In 1929, Long defaulted on the mortgage and abandoned the property, which reverted back to the Cleveland/Coppedge families. Ocie Coppedge operated a girl’s summer camp at the Mansion in the 1930s.
No longer able to support the camp or keep up the property, Ocie sold the rights to the land to the State of Ohio in 1948. The State began renovations in 1951 and opened the Mansion’s seven guestrooms and dining facilities to the public in 1956.
A $1.4 million addition in 1965 added 24 additional lodge rooms and 26 cabins, and on February 1, 1966, Punderson Manor State Park Lodge was unveiled to the public, featuring 32 lodge rooms, 26 cabins as well as tennis courts, outdoor pool, shuffleboard courts, snack bar, dining room for 160 guests, and banquet / meeting facilities for up to 125 guests. Other recreational facilities included a golf course, marina, beach, and hiking trails.

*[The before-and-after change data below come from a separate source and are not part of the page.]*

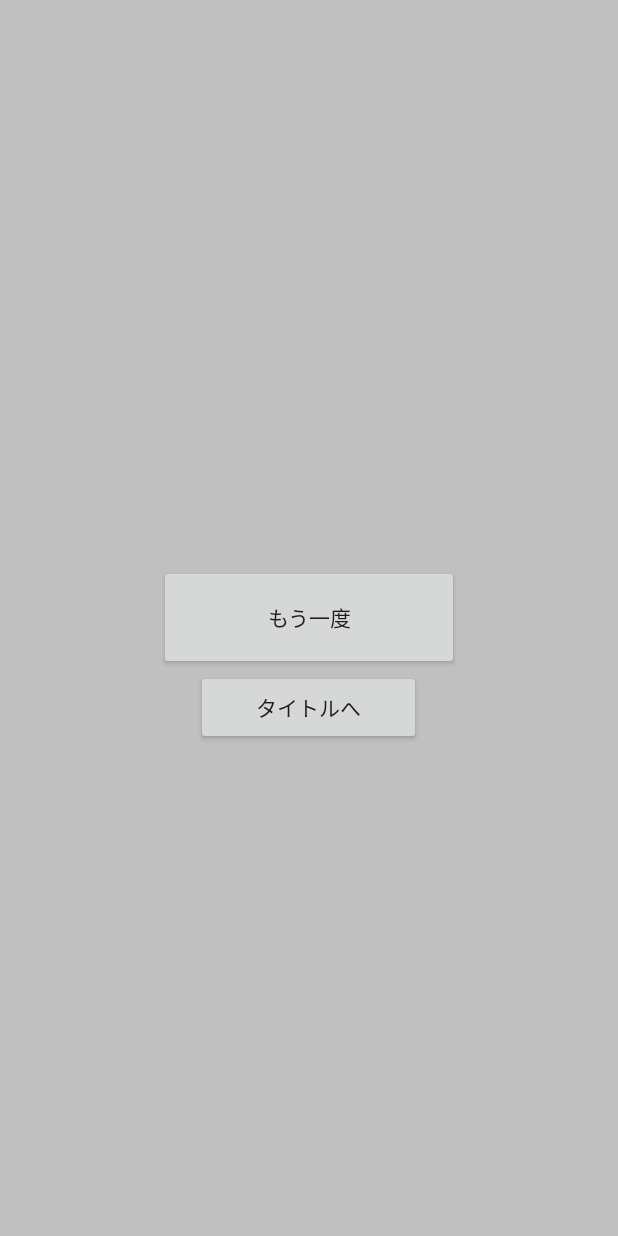
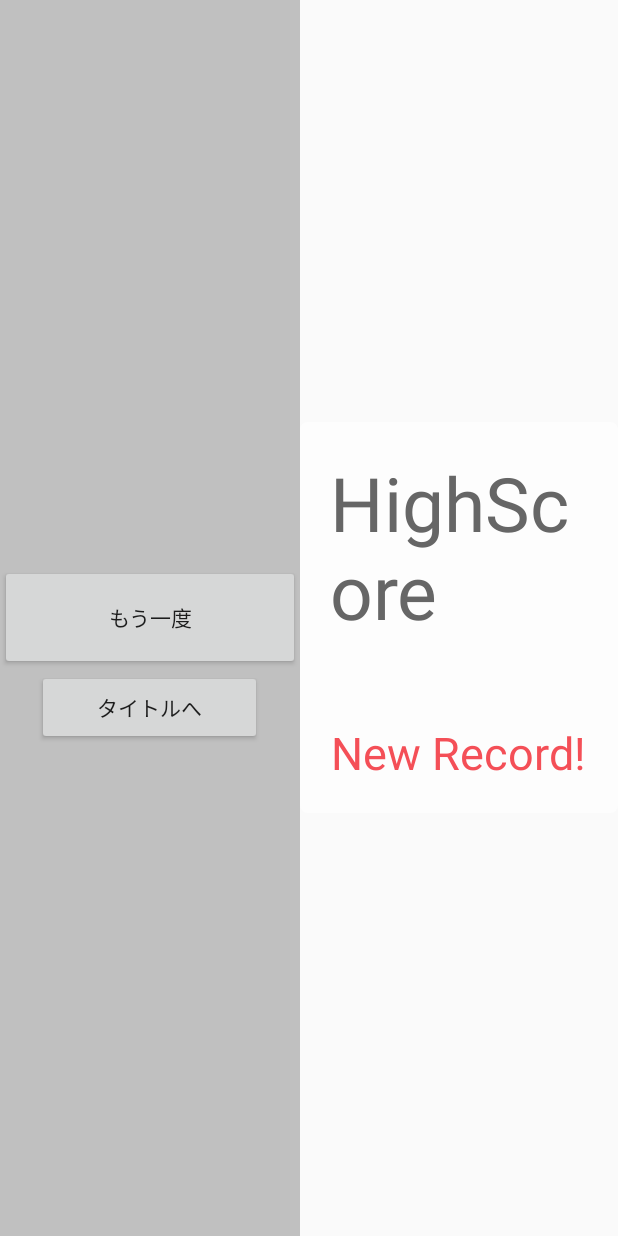
Before and after one commit to Higman/AndroidGame_Action, an Android app: the layout retry_or_end.xml on its own in the app's theme, with its tools: preview values and no code run, on a phone screen of 412 x 824 dp. Run offline under Robolectric (Android 15) with nearby library versions, the phone set to English and light mode, and no system bars.

Commit message:
add highScore

```diff
--- a/app/src/main/java/com/asanoyu/action/Blank.java
+++ b/app/src/main/java/com/asanoyu/action/Blank.java
@@ -25,6 +25,9 @@ public class Blank extends Ground {
         canvas.drawCircle(locRect.centerX(), 65, 20, paint);
         canvas.drawCircle(locRect.left, 50, 10, paint);
         canvas.drawCircle(locRect.right,80, 10, paint);
+
+        canvas.drawLine(locRect.left, locRect.top, locRect.left, 0, paint);
+        canvas.drawLine(locRect.right, locRect.top, locRect.right, 0, paint);
     }
 
     @Override
--- a/app/src/main/java/com/asanoyu/action/DecelerationItem.java
+++ b/app/src/main/java/com/asanoyu/action/DecelerationItem.java
@@ -36,7 +36,7 @@ public class DecelerationItem extends AccelerationItem {
         if ( !effecting.get() ) {
             canvas.drawBitmap(itemDrawBitmap, srcRect, locRect, TEXT_PAINT);
         } else {
-            canvas.drawText(this.EFFECT_TEXT, width/2-TEXT_PAINT.measureText(this.EFFECT_TEXT)/2, 150, TEXT_PAINT);
+            canvas.drawText(this.EFFECT_TEXT, width/2-TEXT_PAINT.measureText(this.EFFECT_TEXT)/2, 200, TEXT_PAINT);
         }
     }
 
--- a/app/src/main/java/com/asanoyu/action/ScoreAddingItem.java
+++ b/app/src/main/java/com/asanoyu/action/ScoreAddingItem.java
@@ -47,7 +47,7 @@ public class ScoreAddingItem extends EffectObject {
         if ( !effecting.get() ) {
             canvas.drawBitmap(itemDrawBitmap, srcRect, locRect, null);
         } else {
-            canvas.drawText(this.EFFECT_TEXT, width/2-TEXT_PAINT.measureText(this.EFFECT_TEXT)/2, 150, TEXT_PAINT);
+            canvas.drawText(this.EFFECT_TEXT, width/2-TEXT_PAINT.measureText(this.EFFECT_TEXT)/2, 250, TEXT_PAINT);
         }
     }
 
--- /dev/null
+++ b/app/src/main/res/drawable/shape_rounded_corners_5dp.xml
@@ -0,0 +1,16 @@
+<?xml version="1.0" encoding="utf-8"?>
+<selector xmlns:android="http://schemas.android.com/apk/res/android">
+    <item>
+        <shape android:shape="rectangle">
+            <corners
+                android:topRightRadius="5dp"
+                android:bottomRightRadius="5dp"
+                android:bottomLeftRadius="5dp"
+                android:topLeftRadius="5dp"
+                />
+            <solid
+                android:color="#aaffffff"
+                />
+        </shape>
+    </item>
+</selector>
--- a/app/src/main/res/layout/retry_or_end.xml
+++ b/app/src/main/res/layout/retry_or_end.xml
@@ -1,10 +1,18 @@
 <?xml version="1.0" encoding="utf-8"?>
 <RelativeLayout xmlns:android="http://schemas.android.com/apk/res/android"
-    android:orientation="vertical"
-    android:layout_width="match_parent"
+    android:layout_width="wrap_content"
     android:layout_height="match_parent"
-    android:background="#60606060"
-    android:layout_gravity="center">
+    >
+
+    <RelativeLayout
+        android:id="@+id/rt_relativeLayout1"
+        android:orientation="vertical"
+        android:layout_width="wrap_content"
+        android:layout_height="match_parent"
+        android:background="#60606060"
+        android:layout_gravity="center"
+        android:layout_alignParentTop="true"
+        android:layout_alignParentStart="true">
 
     <Button
         android:id="@+id/rt_button"
@@ -31,5 +39,52 @@
         android:paddingRight="20px"
         android:gravity="center"
         android:textSize="50dp"
-        android:textColor="#000000"/>
+        android:textColor="#535353"/>
 </RelativeLayout>
+
+    <RelativeLayout
+        android:orientation="vertical"
+        android:layout_width="match_parent"
+        android:layout_height="match_parent"
+        android:layout_toEndOf="@+id/rt_relativeLayout1">
+
+        <RelativeLayout
+            android:id="@+id/roe_relativeLayout2"
+            android:layout_width="wrap_content"
+            android:layout_height="wrap_content"
+            android:padding="20dp"
+            android:background="@drawable/shape_rounded_corners_5dp"
+            android:layout_centerHorizontal="true"
+            android:layout_centerVertical="true">
+
+            <TextView
+                android:id="@+id/roe_highScoreText"
+                android:layout_height="wrap_content"
+                android:layout_width="wrap_content"
+                android:text="HighScore"
+                android:textSize="50dp"
+                android:textColor="#666666" />
+
+            <TextView
+                android:id="@+id/roe_highScore"
+                android:layout_height="wrap_content"
+                android:layout_width="wrap_content"
+                android:layout_below="@id/roe_highScoreText"
+                android:layout_centerHorizontal="true"
+                android:textStyle="bold"
+                android:textSize="40dp"
+                android:textColor="#f9d162"/>
+
+            <TextView
+                android:id="@+id/roe_new_record"
+                android:layout_height="wrap_content"
+                android:layout_width="wrap_content"
+                android:layout_below="@id/roe_highScore"
+                android:layout_centerHorizontal="true"
+                android:textSize="30dp"
+                android:text="New Record!"
+                android:textColor="#f44f57"/>
+
+        </RelativeLayout>
+    </RelativeLayout>
+</RelativeLayout>
```
Also changed, not shown: app/src/main/java/com/asanoyu/action/GameView.java (+86 -25 lines).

The lodge closed in the fall of 1979 and the state spent approximately $655,000 on a structural renovation reopening in March, 1983.
Part of this renovation included restoring the original master bedroom built in 1929. Now the existing lodge has 31 guestrooms and 26 cabins as well as the Oak Lounge, the Alcove & Cherry Dining Room, The Round Room, the Sir James, four Banquet Meeting Rooms, indoor/outdoor pools, and an 18-hole championship golf course.